History is under our feet and on our doorstep; local historian, Dr Fiona-Jane Brown delves into Aberdeen's forgotten and lost past with material from her Evening Express column "The History Quine".
Podcast #10: Harry Burnett, Last Man Hanged in Scotland
This week, Dr Fiona-Jane Brown looks at the sensational and controversial murder case of Thomas Guyan, shot dead at point blank range by his wife's lover, Harry Burnett. The trial would lead to Harry's execution on the 15th of August 1963. Medical evidence at the time suggesting Harry had neurological issues which caused his "psychopathic personality" was rejected by trial judge, Lord Wheatley. Today it would appear Harry Burnett would have been treated very differently, and perhaps have still been alive. Public support was on his side at the time, and Margaret Guyan, Tommy's unfaithful wife was dubbed a "femme fatale" with poor morals who lead 21-year-old Harry astray.
Podcast #9 - True Crime Special: The Murder of Betty Hadden

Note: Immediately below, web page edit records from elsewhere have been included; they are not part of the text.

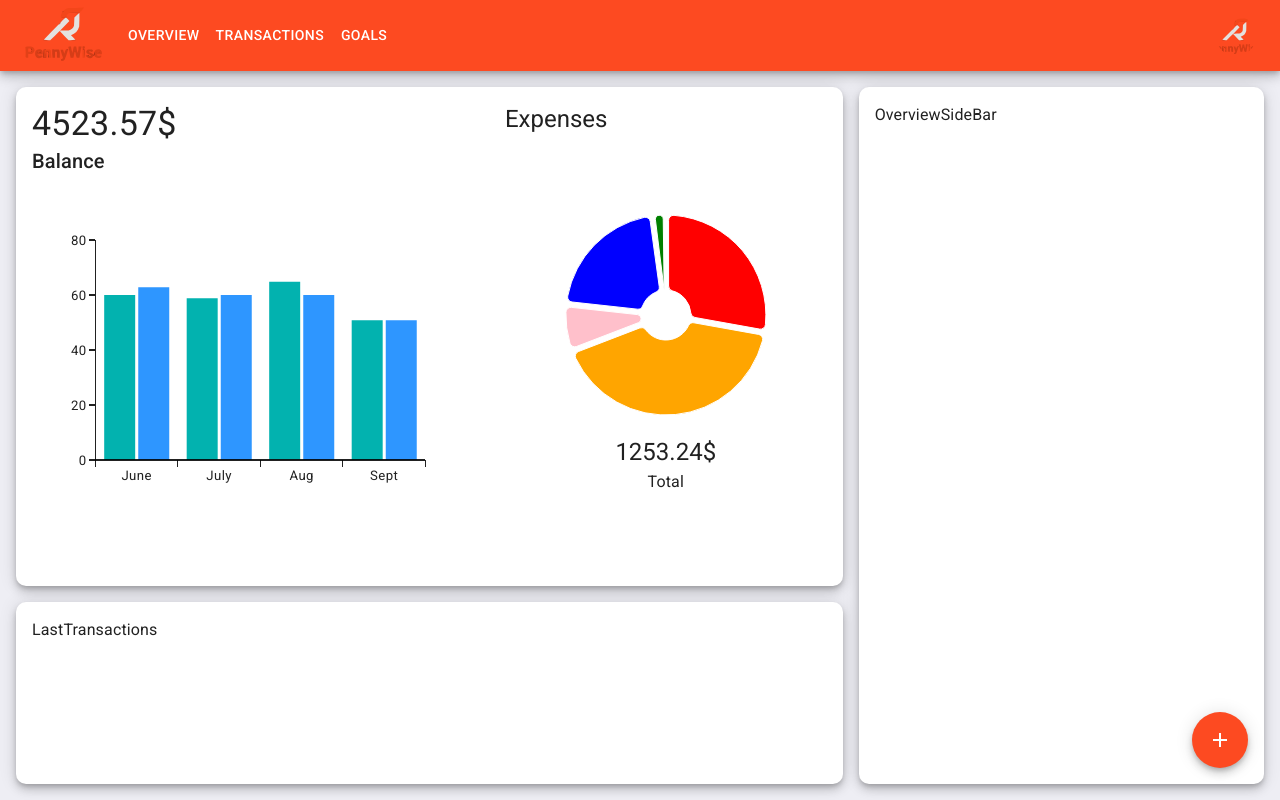
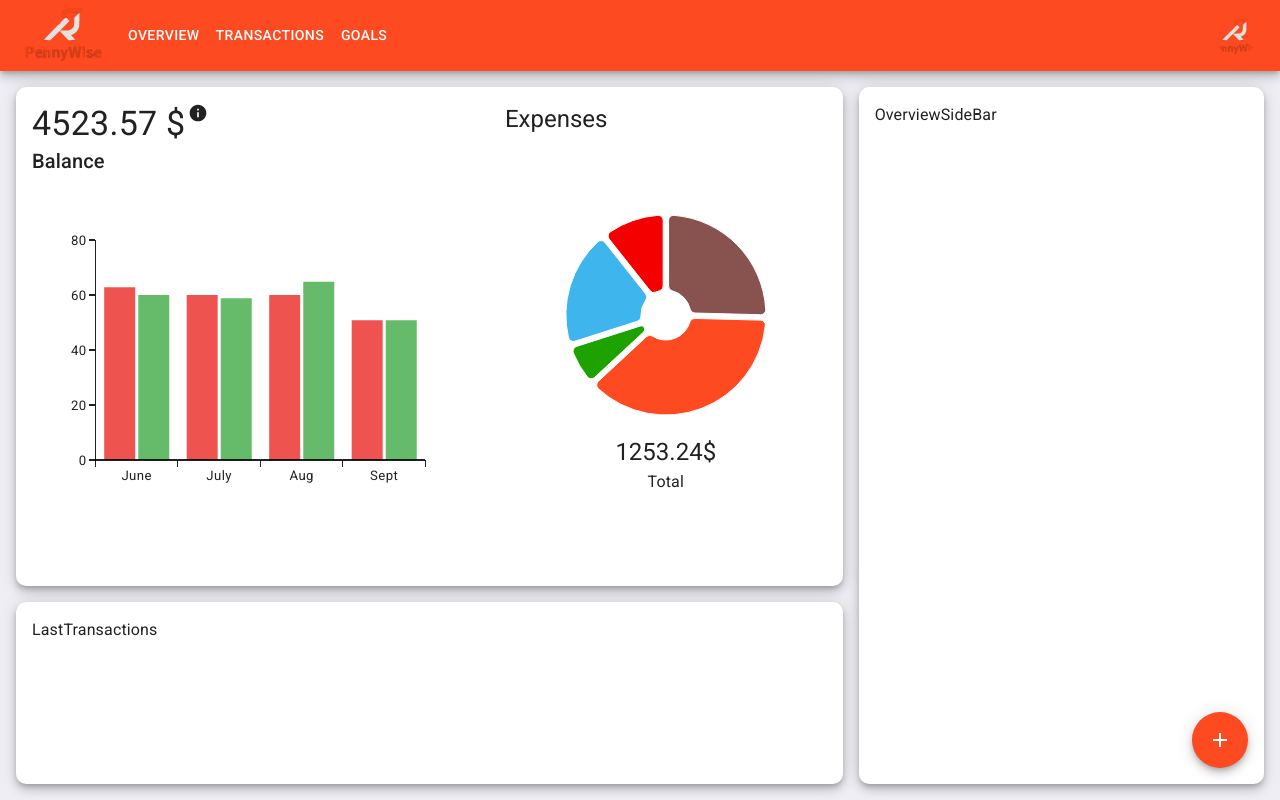
Before and after one commit to kacperborowieckb/PennyWise, a React (Vite) app in the folder client/: page / in a window 1280 px wide. Built offline with nearby package versions, Linux system fonts and the light colour scheme.

Commit message:
added colors and enum for categories name

```diff
--- a/client/src/components/budget/Budget.tsx
+++ b/client/src/components/budget/Budget.tsx
@@ -1,6 +1,7 @@
-import { Box, Grid, Paper, Stack, Typography } from '@mui/material';
+import { Box, Grid, Paper, Stack, Tooltip, Typography } from '@mui/material';
 import ExpensesChart from '../expenses-chart/ExpensesChart';
 import MonthlyRatioChart from '../monthly-ratio-chart/MonthlyRatioChart';
+import { Info } from '@mui/icons-material';
 
 const Budget = () => {
   return (
@@ -8,8 +9,15 @@ const Budget = () => {
       <Grid container spacing={2} height={'100%'}>
         <Grid item xs={12} md={7} container>
           <Grid item xs={12}>
-            <Typography component={'h1'} variant="h4">
-              4523.57$
+            <Typography component={'h1'} variant="h4" sx={{ position: 'relative' }}>
+              4523.57 $
+              <Tooltip
+                title="You can change currency in settings"
+                sx={{ position: 'absolute', ml: '3px' }}
+                enterTouchDelay={0}
+              >
+                <Info fontSize="small" />
+              </Tooltip>
             </Typography>
             <Typography component={'p'} variant="h6">
               Balance
--- a/client/src/components/expenses-chart/ExpensesChart.tsx
+++ b/client/src/components/expenses-chart/ExpensesChart.tsx
@@ -1,6 +1,7 @@
 import { Box } from '@mui/material';
 import { PieChart } from '@mui/x-charts';
 import { categoriesTotalExpenses } from '../../helpers/mockCategories';
+import { categoriesProperties } from '../../helpers/categoriesProperties';
 
 const ExpensesChart = () => {
   return (
@@ -8,7 +9,6 @@ const ExpensesChart = () => {
       <PieChart
         width={210}
         height={210}
-        colors={['red', 'orange', 'pink', 'blue', 'green']}
         legend={{ hidden: true }}
         series={[
           {
@@ -16,6 +16,7 @@ const ExpensesChart = () => {
               ...categoriesTotalExpenses.map((category) => ({
                 label: category.categoryName,
                 value: category.totalExpenses,
+                color: categoriesProperties[category.categoryName].color,
               })),
             ],
             innerRadius: 25,
--- a/client/src/components/monthly-ratio-chart/MonthlyRatioChart.tsx
+++ b/client/src/components/monthly-ratio-chart/MonthlyRatioChart.tsx
@@ -1,5 +1,6 @@
 import { Box, useMediaQuery } from '@mui/material';
 import { BarChart } from '@mui/x-charts';
+import { green, red } from '@mui/material/colors';
 
 const dataset = [
   {
@@ -36,8 +37,13 @@ const MonthlyRatioChart = () => {
         xAxis={[{ scaleType: 'band', dataKey: 'month' }]}
         dataset={dataset}
         series={[
-          { dataKey: 'income', label: 'Income', valueFormatter },
-          { dataKey: 'expenses', label: 'Expenses', valueFormatter },
+          { dataKey: 'expenses', label: 'Expenses', valueFormatter, color: red[400] },
+          {
+            dataKey: 'income',
+            label: 'Income',
+            valueFormatter,
+            color: green[400],
+          },
         ]}
         width={400}
         height={300}
--- /dev/null
+++ b/client/src/helpers/categories.ts
@@ -0,0 +1,7 @@
+export enum Categories {
+  bills = 'Bills',
+  personal = 'Personal',
+  groceries = 'Groceries',
+  travel = 'Travel',
+  health = 'Health',
+}
--- /dev/null
+++ b/client/src/helpers/categoriesProperties.tsx
@@ -0,0 +1,16 @@
+import {
+  Receipt,
+  EmojiPeople,
+  LocalGroceryStore,
+  Flight,
+  LocalHospital,
+} from '@mui/icons-material';
+import { Categories } from './categories';
+
+export const categoriesProperties = {
+  [Categories.bills]: { color: '#88524e', icon: <Receipt /> },
+  [Categories.personal]: { color: '#FD4A21', icon: <EmojiPeople /> },
+  [Categories.groceries]: { color: '#1DA200', icon: <LocalGroceryStore /> },
+  [Categories.travel]: { color: '#3EB6ED', icon: <Flight /> },
+  [Categories.health]: { color: '#f40000', icon: <LocalHospital /> },
+};
--- a/client/src/helpers/mockCategories.ts
+++ b/client/src/helpers/mockCategories.ts
@@ -1,7 +1,9 @@
+import { Categories } from './categories';
+
 export const categoriesTotalExpenses = [
-  { categoryName: 'Bills', totalExpenses: 200 },
-  { categoryName: 'Personal', totalExpenses: 300 },
-  { categoryName: 'Groceries', totalExpenses: 50 },
-  { categoryName: 'Travel', totalExpenses: 150 },
-  { categoryName: 'Health', totalExpenses: 10 },
+  { categoryName: Categories.bills, totalExpenses: 200 },
+  { categoryName: Categories.personal, totalExpenses: 300 },
+  { categoryName: Categories.groceries, totalExpenses: 50 },
+  { categoryName: Categories.travel, totalExpenses: 150 },
+  { categoryName: Categories.health, totalExpenses: 80 },
 ];
```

First in our true crime specials. Local historian, Dr Fiona-Jane Brown presents one of Aberdeen's famous unsolved murder cases, that of 18-year-old Betty Hadden, apparently murdered on 12 December 1945, as only her forearm was ever found, the fate of the rest of her remains a mystery. She was last seen in Torry walking down Crombie Road late at night; her arm was found on the foreshore near the foot of St Fittick's Road by retired cooper, Alexander King, who was walking his dog. Police scoured the whole area to no avail, they never found out who it was that had been heard screaming around 2am on the 12th either. Detectives kept one lone house under surveillance for a fortnight after Betty's arm was found, but were unable to make an arrest due to lack of evidence. So, who killed this 1940s party girl?
Podcast #8 - Musical Origins in the Mearns
This week, Dr Brown looks at the origins of a tune and a bothy ballad (worksong) associated with the Mearns/Kincardinshire, now part of Aberdeenshire; the first is the tune "Bonny Lass o' Bon Accord" penned by fiddle virtuoso, James Scott Skinner, a native of Banchory, who was inspired by Wilhelmina Bell, a girl who had fallen on hard times, and the second, the lesser-known bothy ballad "Atween Stanehyve an' Lowrinkirk" (Between Stonehaven and Laurencekirk) which local balladeer, Geordie Murison explains, was inspired by a true event at Clochnahill Farm, not far from his own at Mains of Craigiecat, both to the west side of the A92 Stonehaven Road. Clochnahill was originally owned by Robert Burns' grandfather, John Burness until 1745. The ballad was written in the 20th century, possibly by John Mearns, a popular folk singer in the 1960s, but the incident on which is was based, happened in the late 19th century.
Podcast #7 - Crimond's Curious Clock / HMS Merganzer
Two stories from Aberdeenshire this week, looking at Crimond Kirk's famous 61-minute clock and its origins, why it had one too many strokes on the clock face, and how the village reacted to well-meaning Polish ex-serviceman who tried to rectify the problem after WW2; also Crimond Aerodrome and its part in WW2 as HMS Merganzer, run by the Admiralty. Both stories came from "Hidden Aberdeenshire: the Coast" published in 2014.
Podcast #6 - Urban Legends 3 - Bon Accord and Robert the Bruce
Most Aberdonians know that "Bon Accord" is our civic motto. When asked what it means, they either say "Happy to meet, sorry to part, and happy to meet again," (that's another story in itself) or "French for good agreement"! The legend goes that it was the password Robert the Bruce's army used to attack the occupying English forces at Aberdeen Castle in 1308. Historians have dismissed this as fantasy - join Dr Fiona-Jane Brown to find out what truths and half-truths there are behind this famous phrase.
Podcast #5 Urban Legends 2 - William Wallace's Arm
An enduring legend of Aberdeen is that William Wallace's severed arm was displayed on the Justice Port of Aberdeen following his execution in 1305. It was believed that patriots stole the arm at night and buried it - either at St Machar Cathedral or St Fittick's Kirk in Torry. Dr Fiona-Jane Brown, the History Quine delves into this most fascinating of stories concerning Aberdeen's connections with the Guardian of Scotland